Natalie MullerSeptember 15, 2016

Four German students who received warnings for performing the Hitler salute were told to learn more about the Nazis. The incident has sparked a debate in the community about how the school should handle the matter.

Image: picture-alliance/dpa/F. Kästle

A group of four ninth-graders from the southern city of Munich gave the Nazi greeting at the beginning of their religious education class, according to local press reports. Even if used as a prank, copying the gesture made famous by Adolf Hitler is a criminal offense in Germany.

The incident occurred in April, and at the time was met with a "strong reprimand" issued by the school's principal - such a reprimand is an official measure in the Bavarian school system that can lead to expulsion.

It wasn't the first time the students at the Wilhelm-Röntgen secondary school in Neuperlach had gotten into trouble.
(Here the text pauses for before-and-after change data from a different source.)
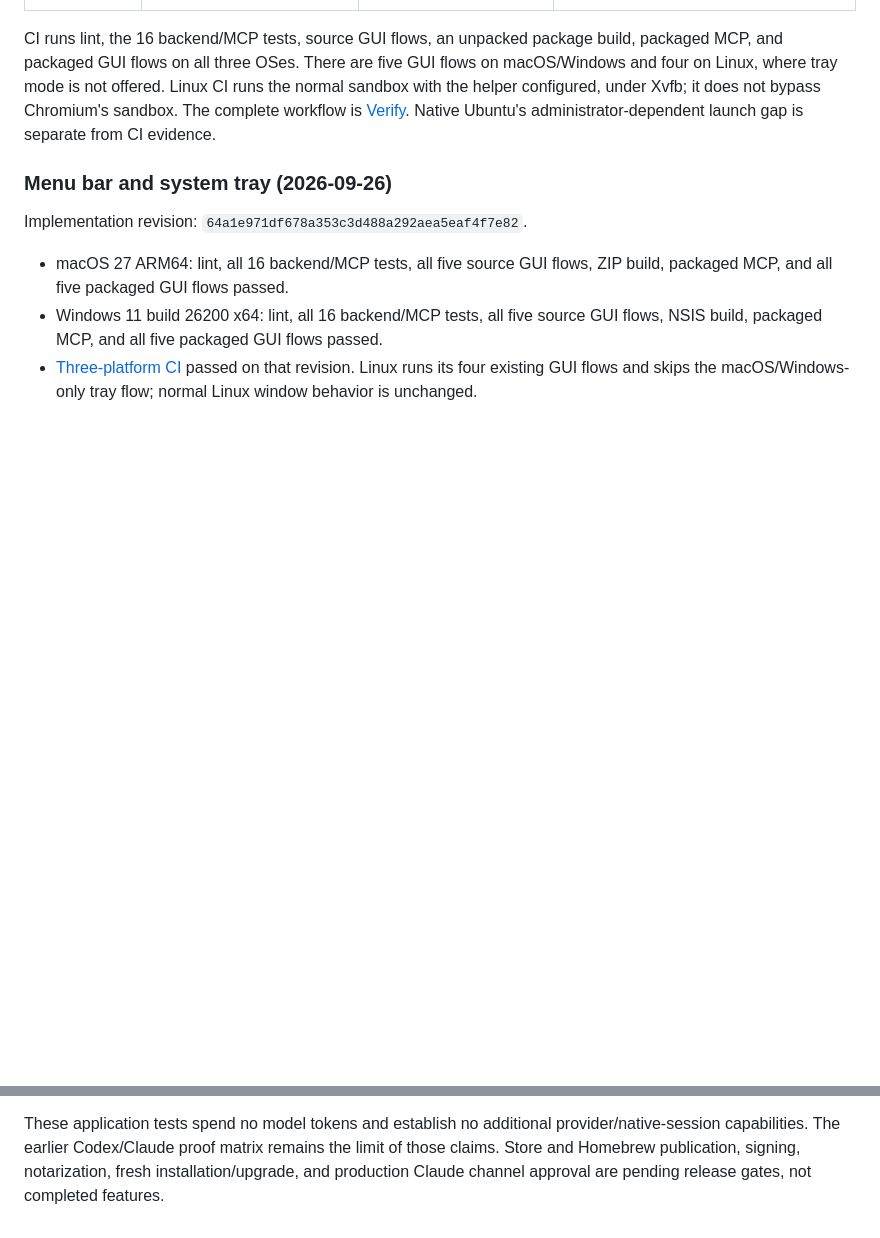
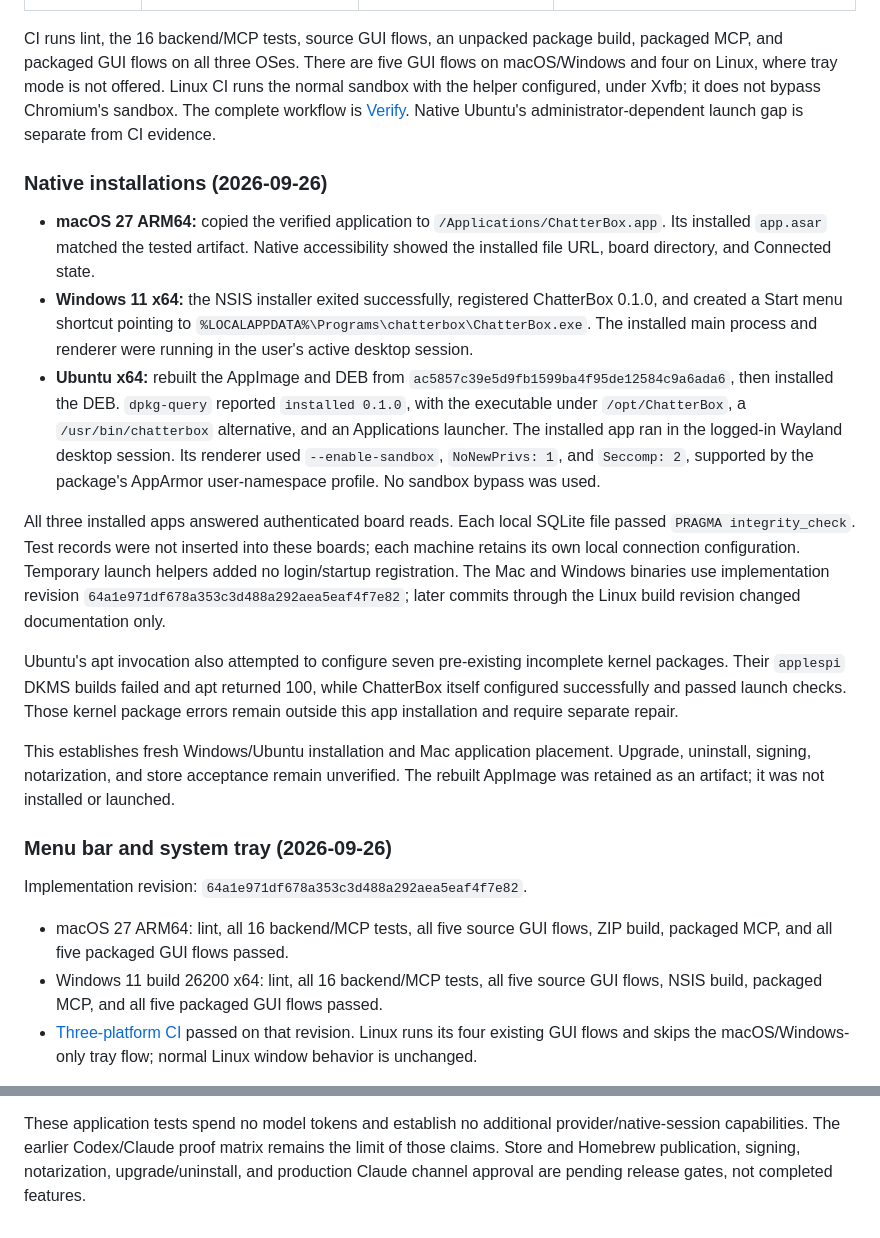
Before and after one commit to UnlikeOtherAI/ChatterBox, a Markdown page: docs/verification.md, 2 parts joined by grey strips. Rendered like a GitHub page; blank space fills up the shorter version.

Commit message:
Document verified native installations on all three platforms (#5)
Co-authored-by: Ondrej Rafaj <dictator@dictator.local>

```diff
--- a/docs/verification.md
+++ b/docs/verification.md
@@ -112,6 +112,39 @@ not bypass Chromium's sandbox. The complete workflow is
 [Verify](https://github.com/rafiki270/ChatterBox/actions/workflows/lint.yml).
 Native Ubuntu's administrator-dependent launch gap is separate from CI evidence.
 
+### Native installations (2026-09-26)
+
+- **macOS 27 ARM64:** copied the verified application to `/Applications/ChatterBox.app`.
+  Its installed `app.asar` matched the tested artifact. Native accessibility showed
+  the installed file URL, board directory, and Connected state.
+- **Windows 11 x64:** the NSIS installer exited successfully, registered ChatterBox
+  0.1.0, and created a Start menu shortcut pointing to
+  `%LOCALAPPDATA%\Programs\chatterbox\ChatterBox.exe`. The installed main process
+  and renderer were running in the user's active desktop session.
+- **Ubuntu x64:** rebuilt the AppImage and DEB from
+  `ac5857c39e5d9fb1599ba4f95de12584c9a6ada6`, then installed the DEB. `dpkg-query`
+  reported `installed 0.1.0`, with the executable under `/opt/ChatterBox`, a
+  `/usr/bin/chatterbox` alternative, and an Applications launcher. The installed
+  app ran in the logged-in Wayland desktop session. Its renderer used
+  `--enable-sandbox`, `NoNewPrivs: 1`, and `Seccomp: 2`, supported by the package's
+  AppArmor user-namespace profile. No sandbox bypass was used.
+
+All three installed apps answered authenticated board reads. Each local SQLite
+file passed `PRAGMA integrity_check`. Test records were not inserted into these
+boards; each machine retains its own local connection configuration. Temporary
+launch helpers added no login/startup registration. The Mac and Windows binaries
+use implementation revision `64a1e971df678a353c3d488a292aea5eaf4f7e82`; later
+commits through the Linux build revision changed documentation only.
+
+Ubuntu's apt invocation also attempted to configure seven pre-existing incomplete
+kernel packages. Their `applespi` DKMS builds failed and apt returned 100, while
+ChatterBox itself configured successfully and passed launch checks. Those kernel
+package errors remain outside this app installation and require separate repair.
+
+This establishes fresh Windows/Ubuntu installation and Mac application placement.
+Upgrade, uninstall, signing, notarization, and store acceptance remain unverified.
+The rebuilt AppImage was retained as an artifact; it was not installed or launched.
+
 ### Menu bar and system tray (2026-09-26)
 
 Implementation revision: `64a1e971df678a353c3d488a292aea5eaf4f7e82`.
@@ -223,5 +256,5 @@ segments still need release validation.
 These application tests spend no model tokens and establish no additional
 provider/native-session capabilities. The earlier Codex/Claude proof matrix
 remains the limit of those claims. Store and Homebrew publication, signing,
-notarization, fresh installation/upgrade, and production Claude channel approval
+notarization, upgrade/uninstall, and production Claude channel approval
 are pending release gates, not completed features.
```
Also changed, not shown: docs/distribution.md (+10 -5 lines), docs/getting-started.md (+17 -0 lines).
The pupils - three boys and a girl - had also allegedly been reported for making right-wing extremist statements in geography class.

On Thursday, however, German media reported that the warnings had been withdrawn, and downgraded to alternative "educational measures."

The reports said students' parents had gotten involved, even threatening the school with legal action. The school denied this was the case. Principal Irina Kuttner said the situation had been misrepresented and that the salute was just a silly prank by young people who didn't know what they were doing.

She defended the school's decision, saying an educational approach was often more effective than official warnings because it meant "the students had to deal with the issue." In this case, she said, the students were required to do a class presentation on the Nazi era.

"I was at the talks," Kuttner said. "It was very unpleasant for the young people. Something really stuck with them."